BRIEF
Print the listing exactly as it stands, and skip any pictures in it.

MATERIAL FOR THE TASK
——
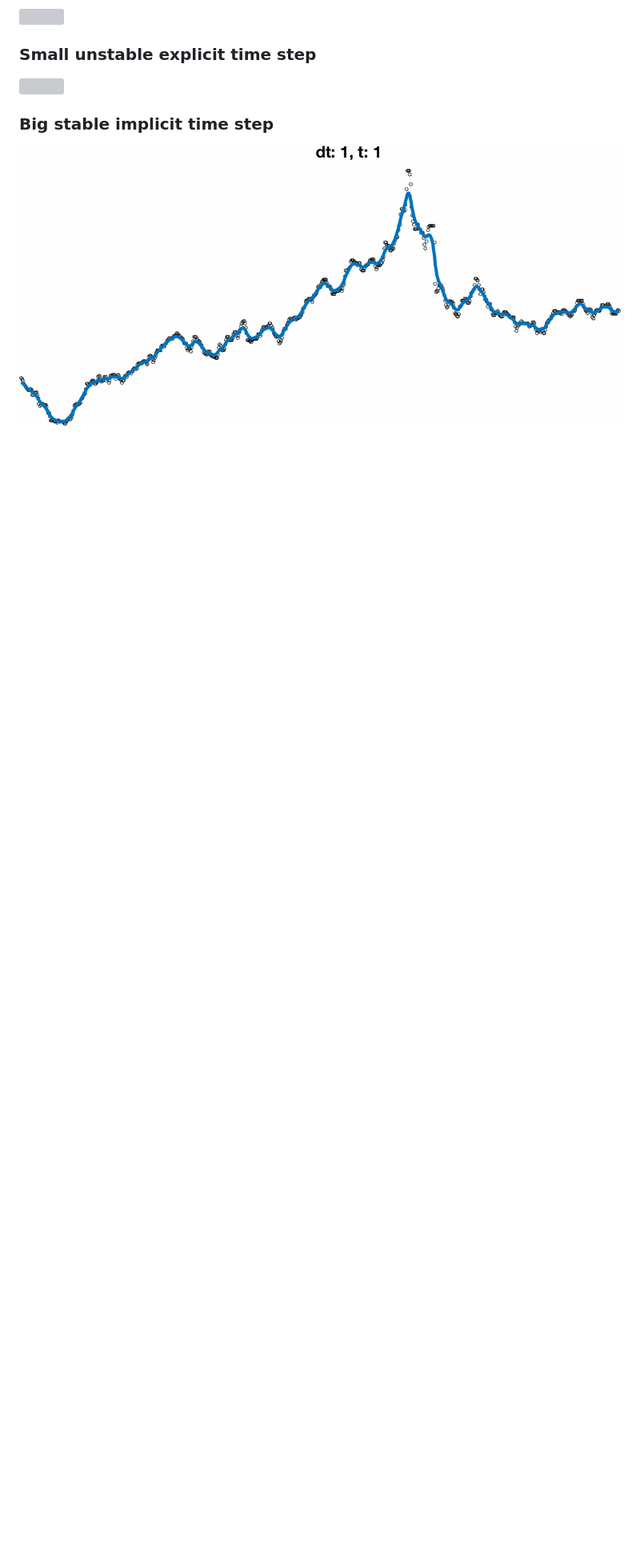
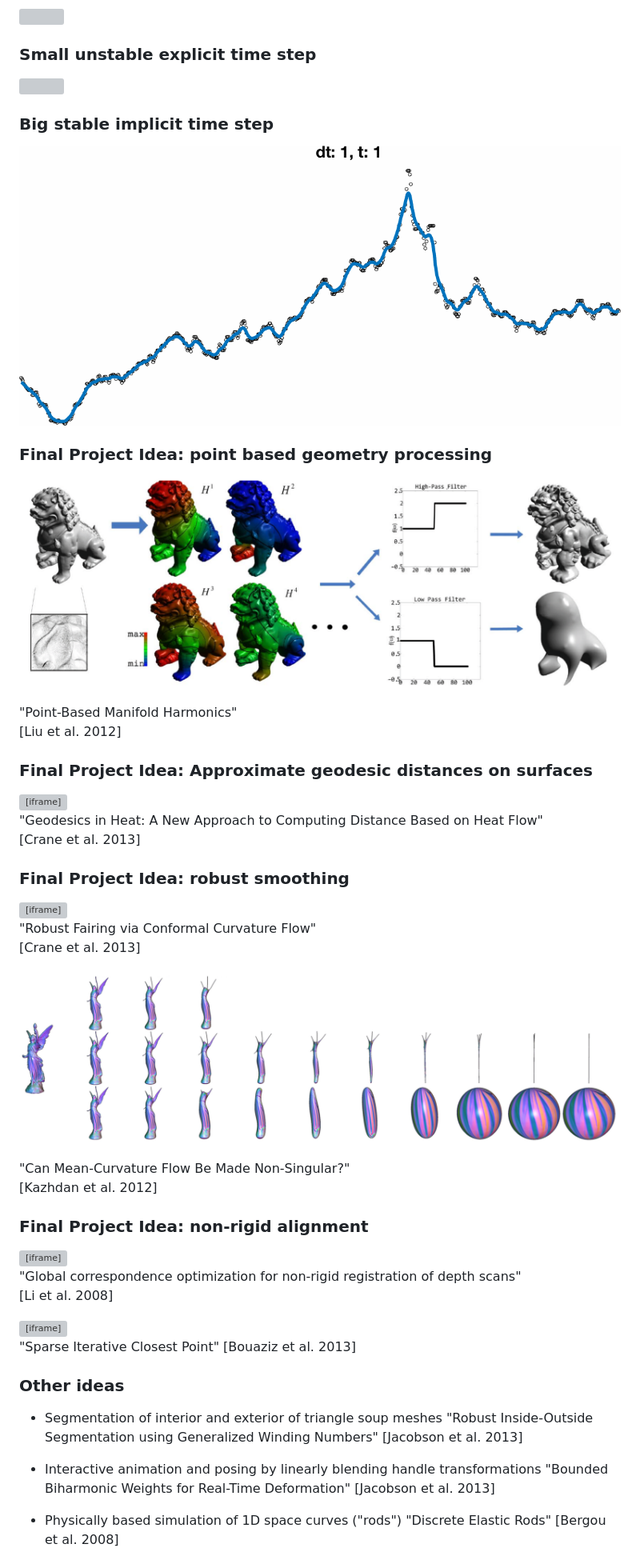
Before and after one commit to alecjacobson/geometry-processing-csc2520, a Markdown page: lecture-notes/smoothing.md, the part around the change printed below. Shown: that part at 80% size. GitHub-like rendering; pictures changed too: lecture-notes/images/can-mean-curvature-flow-lucy.jpg (added), lecture-notes/images/point-based-manifold-harmonics.jpg (added); blank space fills up the shorter version; grey boxes are pictures that could not be loaded.

Commit message:
smoothing

```diff
--- a/lecture-notes/smoothing.md
+++ b/lecture-notes/smoothing.md
@@ -57,3 +57,64 @@ Category entry mining?
 
 ![](images/1d-smoothing-implicit.gif)
 
+### Final Project Idea: point based geometry processing
+
+![](images/point-based-manifold-harmonics.jpg)
+
+"Point-Based Manifold Harmonics"
+[Liu et al. 2012]
+
+### Final Project Idea: Approximate geodesic distances on surfaces
+
+<iframe width="560" height="315"
+src="https://www.youtube.com/embed/aCSxkfducnw" frameborder="0"
+allowfullscreen></iframe>
+
+"Geodesics in Heat: A New Approach to Computing Distance Based on Heat Flow"
+[Crane et al. 2013]
+
+### Final Project Idea: robust smoothing
+
+<iframe width="560" height="315"
+src="https://www.youtube.com/embed/mIUi1zIUQJw" frameborder="0"
+allowfullscreen></iframe>
+
+"Robust Fairing via Conformal Curvature Flow"
+[Crane et al. 2013]
+
+![](images/can-mean-curvature-flow-lucy.jpg)
+
+"Can Mean-Curvature Flow Be Made Non-Singular?"
+[Kazhdan et al. 2012]
+
+### Final Project Idea: non-rigid alignment
+
+<iframe width="560" height="315"
+src="https://www.youtube.com/embed/wLXtZes2ojQ" frameborder="0"
+allowfullscreen></iframe>
+
+"Global correspondence optimization for non-rigid registration of depth scans"
+[Li et al. 2008]
+
+<iframe width="560" height="315"
+src="https://www.youtube.com/embed/ii2vHBwlmo8" frameborder="0"
+allowfullscreen></iframe>
+
+"Sparse Iterative Closest Point"
+[Bouaziz et al. 2013]
+
+
+### Other ideas
+
+- Segmentation of interior and exterior of triangle soup meshes
+  "Robust Inside-Outside Segmentation using Generalized Winding Numbers"
+  [Jacobson et al. 2013]
+
+- Interactive animation and posing by linearly blending handle transformations
+  "Bounded Biharmonic Weights for Real-Time Deformation"
+  [Jacobson et al. 2013]
+
+- Physically based simulation of 1D space curves ("rods")
+  "Discrete Elastic Rods"
+  [Bergou et al. 2008]
+
```
Also changed, not shown: other parts of lecture-notes/smoothing.md (+13 -0 lines), 1 other file.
——
ANSWER TO THIS EXERCISE
Before and after one commit to alecjacobson/geometry-processing-csc2520, a Markdown page: lecture-notes/smoothing.md, the part around the change printed below. Shown: that part at 80% size. GitHub-like rendering; pictures changed too: lecture-notes/images/can-mean-curvature-flow-lucy.jpg (added), lecture-notes/images/point-based-manifold-harmonics.jpg (added); blank space fills up the shorter version; grey boxes are pictures that could not be loaded.

Commit message:
smoothing

```diff
--- a/lecture-notes/smoothing.md
+++ b/lecture-notes/smoothing.md
@@ -57,3 +57,64 @@ Category entry mining?
 
 ![](images/1d-smoothing-implicit.gif)
 
+### Final Project Idea: point based geometry processing
+
+![](images/point-based-manifold-harmonics.jpg)
+
+"Point-Based Manifold Harmonics"
+[Liu et al. 2012]
+
+### Final Project Idea: Approximate geodesic distances on surfaces
+
+<iframe width="560" height="315"
+src="https://www.youtube.com/embed/aCSxkfducnw" frameborder="0"
+allowfullscreen></iframe>
+
+"Geodesics in Heat: A New Approach to Computing Distance Based on Heat Flow"
+[Crane et al. 2013]
+
+### Final Project Idea: robust smoothing
+
+<iframe width="560" height="315"
+src="https://www.youtube.com/embed/mIUi1zIUQJw" frameborder="0"
+allowfullscreen></iframe>
+
+"Robust Fairing via Conformal Curvature Flow"
+[Crane et al. 2013]
+
+![](images/can-mean-curvature-flow-lucy.jpg)
+
+"Can Mean-Curvature Flow Be Made Non-Singular?"
+[Kazhdan et al. 2012]
+
+### Final Project Idea: non-rigid alignment
+
+<iframe width="560" height="315"
+src="https://www.youtube.com/embed/wLXtZes2ojQ" frameborder="0"
+allowfullscreen></iframe>
+
+"Global correspondence optimization for non-rigid registration of depth scans"
+[Li et al. 2008]
+
+<iframe width="560" height="315"
+src="https://www.youtube.com/embed/ii2vHBwlmo8" frameborder="0"
+allowfullscreen></iframe>
+
+"Sparse Iterative Closest Point"
+[Bouaziz et al. 2013]
+
+
+### Other ideas
+
+- Segmentation of interior and exterior of triangle soup meshes
+  "Robust Inside-Outside Segmentation using Generalized Winding Numbers"
+  [Jacobson et al. 2013]
+
+- Interactive animation and posing by linearly blending handle transformations
+  "Bounded Biharmonic Weights for Real-Time Deformation"
+  [Jacobson et al. 2013]
+
+- Physically based simulation of 1D space curves ("rods")
+  "Discrete Elastic Rods"
+  [Bergou et al. 2008]
+
```
Also changed, not shown: other parts of lecture-notes/smoothing.md (+13 -0 lines), 1 other file.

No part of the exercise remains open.